The fact is, in our attempt to live ?greener,? we frequently trade one problem for another. A case in point is the San Francisco low-flow toilet debacle. After promoting low-flow toilets as environmentally sound?and the city has reduced its water consumption significantly since its residents made the switch?officials discovered that the reduced water flowing through its sewage system created backup, odour, and bacteria. They’ve had to spend over $100 million to update the system, and need to pour 8.5 million gallons of bleach ?down city drains or into the drinking water supply every year.? Sounds like another environmental disaster waiting to happen.
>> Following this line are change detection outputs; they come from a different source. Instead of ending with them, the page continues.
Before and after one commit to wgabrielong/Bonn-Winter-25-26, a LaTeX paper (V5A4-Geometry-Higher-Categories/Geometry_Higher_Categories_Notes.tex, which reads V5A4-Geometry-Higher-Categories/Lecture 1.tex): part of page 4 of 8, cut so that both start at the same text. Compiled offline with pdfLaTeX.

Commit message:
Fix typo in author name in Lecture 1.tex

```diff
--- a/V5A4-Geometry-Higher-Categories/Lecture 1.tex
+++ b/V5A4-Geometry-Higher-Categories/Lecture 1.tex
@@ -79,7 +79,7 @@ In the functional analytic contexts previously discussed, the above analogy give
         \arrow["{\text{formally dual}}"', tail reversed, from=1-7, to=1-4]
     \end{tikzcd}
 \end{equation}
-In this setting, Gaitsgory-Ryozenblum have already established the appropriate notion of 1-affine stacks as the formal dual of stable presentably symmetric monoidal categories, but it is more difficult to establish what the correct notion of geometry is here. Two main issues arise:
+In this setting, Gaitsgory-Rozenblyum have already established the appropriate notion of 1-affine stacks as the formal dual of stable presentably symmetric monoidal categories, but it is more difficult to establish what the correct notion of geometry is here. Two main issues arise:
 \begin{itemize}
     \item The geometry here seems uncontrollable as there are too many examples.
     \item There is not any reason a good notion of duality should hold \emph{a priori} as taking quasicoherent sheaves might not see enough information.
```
It’s becoming painfully obvious that every time we, with our ?enlightened? worldview, see that we’ve messed something up, we try to fix it?and end up making everything worse. While many environmentally-friendly policies are beneficial and don’t have known drawbacks, the general problem is that they are merely patches.
We want to have our cake and eat it too. We want to live the life to which we’re accustomed, modern conveniences and all, and yet we still want to be (or appear) socially conscious.
It’s very easy for our environmental awareness to slide into hypocrisy. After all, are we honestly living in harmony with the planet if we use artificial lighting or heating at all? Or are we looking for a way to reconcile one way of life with another?two completely opposite manners of existence?
We don’t want to go back to an era of candlelight, horse-drawn transportation, and no communication among non-local friends and family. We enjoy the little conveniences, like microwaves, iPods, and Amazon.ca’s Super Saver Shipping.
Not to mention modern science, medicine, transportation, communication, and agriculture?all have enormous benefits that weren’t available to people long ago. But more ancient lifestyles also had benefits, and one significant one was a life lived more in harmony with nature, a planet less despoiled, an attitude of more respect for the people, animals, and plants that inhabited the globe.
We want the benefits of both worlds. And It’s time we acknowledged the fact that this, on its face, is impossible.
Because for all we decry the rape of the land by industry and big business, It’s people who sustain that industry and business. And while we urge more environmentally friendly solutions and methods, castigating those organizations for their pollution and energy waste, we so easily forget that It’s our own wants and desires that were the root of these problems.
Frequently, our little patches that seem socially responsible are too often foils for our own over-consumption. For instance, Kraft’s plan to distribute cookies with a low carbon footprint is laudable, but It’s ameliorating a situation that consumers helped create. Better for the environment? Make homemade cookies. Better still? Do without!
So what’s the solution? Few are willing to turn back the clock to centuries before the industrial age. But there is hope. The first step in the right direction is to realize that we simply can’t have it all.
And that leads to the second step. As one San Francisco Chronicle writer pointed out, our ?recycling efforts and cleaner energy and water purifiers are really only stop-gap measures until people just plain learn to live with less.?
By all means, continue to reuse and recycle. Seek more natural products. Support sustainable practices. But also develop an awareness of consumption. Reduce?and reduce?and reduce again. Think before buying. After all, truly healing the planet and its people will involve a lot bigger commitment than merely purchasing the next cool Band-Aid.